To mobilize knowledge about domestic violence and its impacts on workplaces and workers
- Domestic violence is a manifestation of gender inequality and systemic gender-based discrimination. Not all perpetrators are male and all victims female. At the same time, research over more than thirty years from around the world clearly indicates that domestic violence is primarily perpetrated by men against a female partner or ex-partner. Our gender-based analysis recognizes that the socially attributed norms, roles and expectations of masculinity and femininity which affect intimate relationships and family structures are integral to the use and experience of violence and abuse, whether perpetrated by men or by women.i
- Every human being has the right to live free from domestic violence at home and at work.
- Victims and perpetrators of domestic violence deserve access to supports, services and interventions that will ensure safety and allow them to live free from violence.

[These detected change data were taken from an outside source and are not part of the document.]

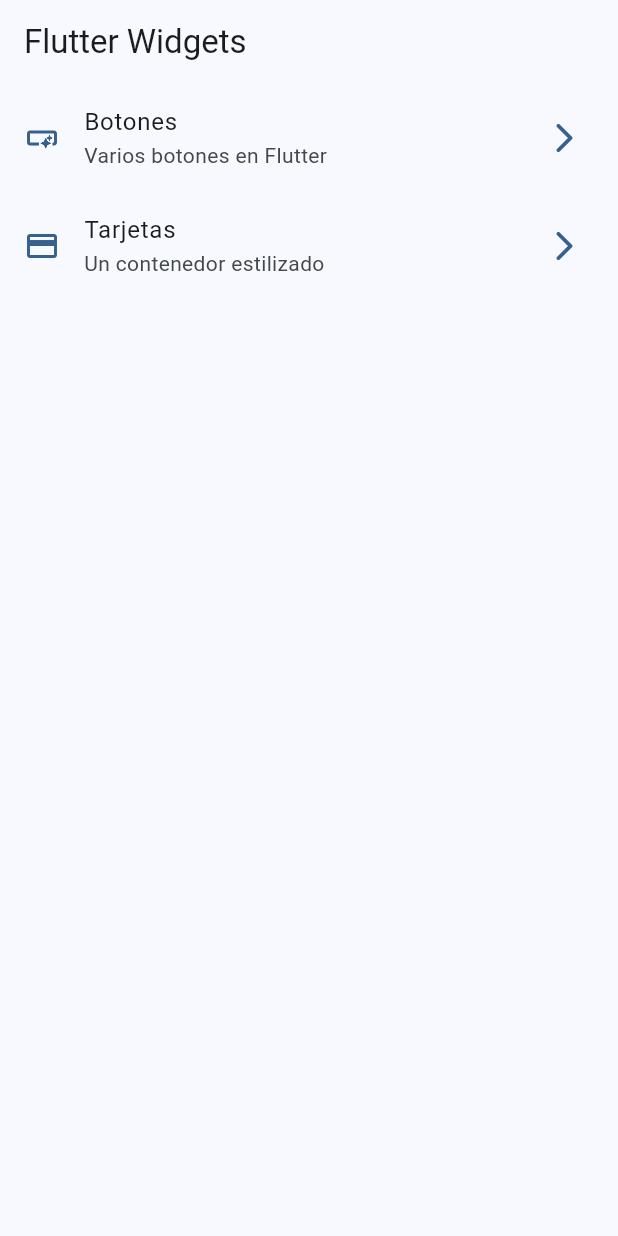
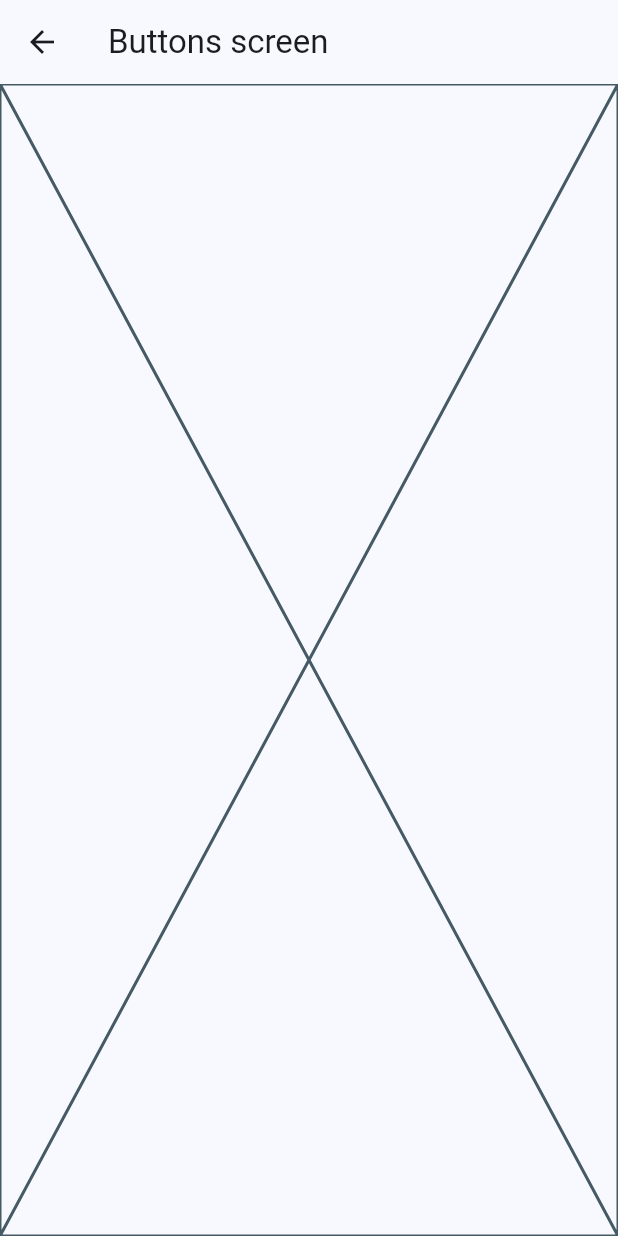
Before and after one commit to AdrianCasB/widgets_app, a Flutter app: the screen it shows after launch, after a tap on "Botones", on a phone screen of 412 x 824 dp. Run offline on Flutter 3.47's test engine with Material 3 defaults, Android fonts, the phone set to English and light mode, and no system bars; our stand-ins replace go_router.

Commit message:
feat: config go_router

```diff
--- /dev/null
+++ b/lib/config/router/app_router.dart
@@ -0,0 +1,10 @@
+import 'package:go_router/go_router.dart';
+import '../../presentation/screens/screens.dart';
+
+final appRouter = GoRouter(
+  routes: [
+    GoRoute(path: '/', builder: (context, state) => HomeScreen()),
+    GoRoute(path: '/buttons', builder: (context, state) => ButtonsScreen()),
+    GoRoute(path: '/cards', builder: (context, state) => CardsScreen()),
+  ],
+);
--- a/lib/config/theme/menu/menu_items.dart
+++ b/lib/config/theme/menu/menu_items.dart
@@ -25,7 +25,7 @@ const appMenuItems = <MenuItem>[
   MenuItem(
     title: 'Tarjetas',
     subtitle: 'Un contenedor estilizado',
-    link: '/card',
+    link: '/cards',
     icon: Icons.credit_card,
   ),
 ];
--- a/lib/main.dart
+++ b/lib/main.dart
@@ -1,6 +1,6 @@
 import 'package:flutter/material.dart';
+import 'package:widgets_app/config/router/app_router.dart';
 import 'package:widgets_app/config/theme/app_theme.dart';
-import 'package:widgets_app/presentation/screens/home/home_screen.dart';
 
 void main() {
   runApp(const MainApp());
@@ -11,10 +11,10 @@ class MainApp extends StatelessWidget {
 
   @override
   Widget build(BuildContext context) {
-    return MaterialApp(
+    return MaterialApp.router(
+      routerConfig: appRouter,
       debugShowCheckedModeBanner: false,
       theme: AppTheme(selectedColor: 0).getTheme(),
-      home: Scaffold(body: Center(child: HomeScreen())),
     );
   }
 }
--- /dev/null
+++ b/lib/presentation/screens/buttons/buttons_screen.dart
@@ -0,0 +1,13 @@
+import 'package:flutter/material.dart';
+
+class ButtonsScreen extends StatelessWidget {
+  const ButtonsScreen({super.key});
+
+  @override
+  Widget build(BuildContext context) {
+    return Scaffold(
+      appBar: AppBar(title: const Text('Buttons screen')),
+      body: const Placeholder(),
+    );
+  }
+}
--- a/lib/presentation/screens/home/home_screen.dart
+++ b/lib/presentation/screens/home/home_screen.dart
@@ -1,5 +1,7 @@
 import 'package:flutter/material.dart';
+import 'package:go_router/go_router.dart';
 import 'package:widgets_app/config/theme/menu/menu_items.dart';
+import 'package:widgets_app/presentation/screens/buttons/buttons_screen.dart';
 
 class HomeScreen extends StatelessWidget {
   const HomeScreen({super.key});
@@ -27,9 +29,9 @@ class _HomeView extends StatelessWidget {
 }
 
 class _CustomListTile extends StatelessWidget {
+  final MenuItem menuItem;
+
   const _CustomListTile({required this.menuItem});
-
-  final MenuItem menuItem;
 
   @override
   Widget build(BuildContext context) {
@@ -41,7 +43,11 @@ class _CustomListTile extends StatelessWidget {
       trailing: Icon(Icons.arrow_forward_ios_rounded, color: colors.primary),
       subtitle: Text(menuItem.subtitle),
       onTap: () {
-        //TODO: navegar en otra pantalla
+        context.push(menuItem.link);
+        // Navigator.pushNamed(context, menuItem.link);
+        // Navigator.of(
+        //   context,
+        // ).push(MaterialPageRoute(builder: (context) => const ButtonsScreen()));
       },
     );
   }
--- /dev/null
+++ b/lib/presentation/screens/screens.dart
@@ -0,0 +1,3 @@
+export 'package:widgets_app/presentation/screens/buttons/buttons_screen.dart';
+export 'package:widgets_app/presentation/screens/cards/cards_screen.dart';
+export 'package:widgets_app/presentation/screens/home/home_screen.dart';
--- a/pubspec.yaml
+++ b/pubspec.yaml
@@ -9,11 +9,12 @@ environment:
 dependencies:
   flutter:
     sdk: flutter
+  go_router: ^16.0.0
 
 dev_dependencies:
+  flutter_lints: ^5.0.0
   flutter_test:
     sdk: flutter
-  flutter_lints: ^5.0.0
 
 flutter:
   uses-material-design: true
```
Also changed, not shown: lib/presentation/screens/cards/cards_screen.dart (added, +13 -0 lines), pubspec.lock, 1 other file.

- Domestic violence can affect attendance, performance and safety at work for workers and their co-workers.
- Domestic violence negatively impacts the productivity of workplaces.
- Domestic violence is a workplace issue that requires enforceable and standardized industrial/workplace responses.

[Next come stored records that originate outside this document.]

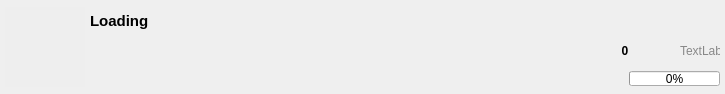
Old version of the form src/ui/DownloadItem.ui in the repository gyuha/wolf-catcher.
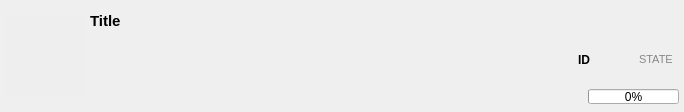
New version of the form. Icons and pictures are not drawn.

Patch:
```diff
--- a/src/ui/DownloadItem.ui
+++ b/src/ui/DownloadItem.ui
@@ -6,8 +6,8 @@
    <rect>
     <x>0</x>
     <y>0</y>
-    <width>725</width>
-    <height>94</height>
+    <width>684</width>
+    <height>112</height>
    </rect>
   </property>
   <property name="windowTitle">
@@ -60,14 +60,32 @@
     </widget>
    </item>
    <item>
-    <layout class="QVBoxLayout" name="verticalLayout">
+    <layout class="QVBoxLayout" name="verticalLayout" stretch="1,0,0">
+     <property name="sizeConstraint">
+      <enum>QLayout::SetMaximumSize</enum>
+     </property>
      <property name="topMargin">
       <number>5</number>
      </property>
      <item>
-      <layout class="QHBoxLayout" name="horizontalLayout_2">
+      <layout class="QHBoxLayout" name="horizontalLayout_2" stretch="1,0,0,0">
+       <property name="sizeConstraint">
+        <enum>QLayout::SetDefaultConstraint</enum>
+       </property>
        <item>
         <widget class="QLabel" name="title_label">
+         <property name="sizePolicy">
+          <sizepolicy hsizetype="Preferred" vsizetype="Preferred">
+           <horstretch>1</horstretch>
+           <verstretch>1</verstretch>
+          </sizepolicy>
+         </property>
+         <property name="minimumSize">
+          <size>
+           <width>0</width>
+           <height>0</height>
+          </size>
+         </property>
          <property name="font">
           <font>
            <pointsize>11</pointsize>
@@ -75,7 +93,7 @@
           </font>
          </property>
          <property name="text">
-          <string>Loading</string>
+          <string>Title</string>
          </property>
          <property name="scaledContents">
           <bool>true</bool>
@@ -92,7 +110,7 @@
          </property>
          <property name="sizeHint" stdset="0">
           <size>
-           <width>40</width>
+           <width>20</width>
            <height>20</height>
           </size>
          </property>
@@ -165,7 +183,7 @@
           </font>
          </property>
          <property name="text">
-          <string>0</string>
+          <string>ID</string>
          </property>
          <property name="alignment">
           <set>Qt::AlignCenter</set>
@@ -180,13 +198,18 @@
            <height>16777215</height>
           </size>
          </property>
+         <property name="font">
+          <font>
+           <pointsize>8</pointsize>
+          </font>
+         </property>
          <property name="styleSheet">
           <string notr="true">#state_label {
 color: #888;
 }</string>
          </property>
          <property name="text">
-          <string>TextLabel</string>
+          <string>STATE</string>
          </property>
         </widget>
        </item>
```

Strategies for addressing domestic violence at work include:
- Bargaining for domestic violence clauses in collective agreements
- Including domestic violence protections in employment legislation
- Including protections from discrimination related to domestic violence in anti-discrimination legislation
- Including and strengthening protections for workers experiencing domestic violence in occupational health and safety legislation
- Developing education and training materials and resources
i Adapted from the Chief Executive’s Letter (CEL 41) on Gender-Based Violence, NHS Scotland, 2008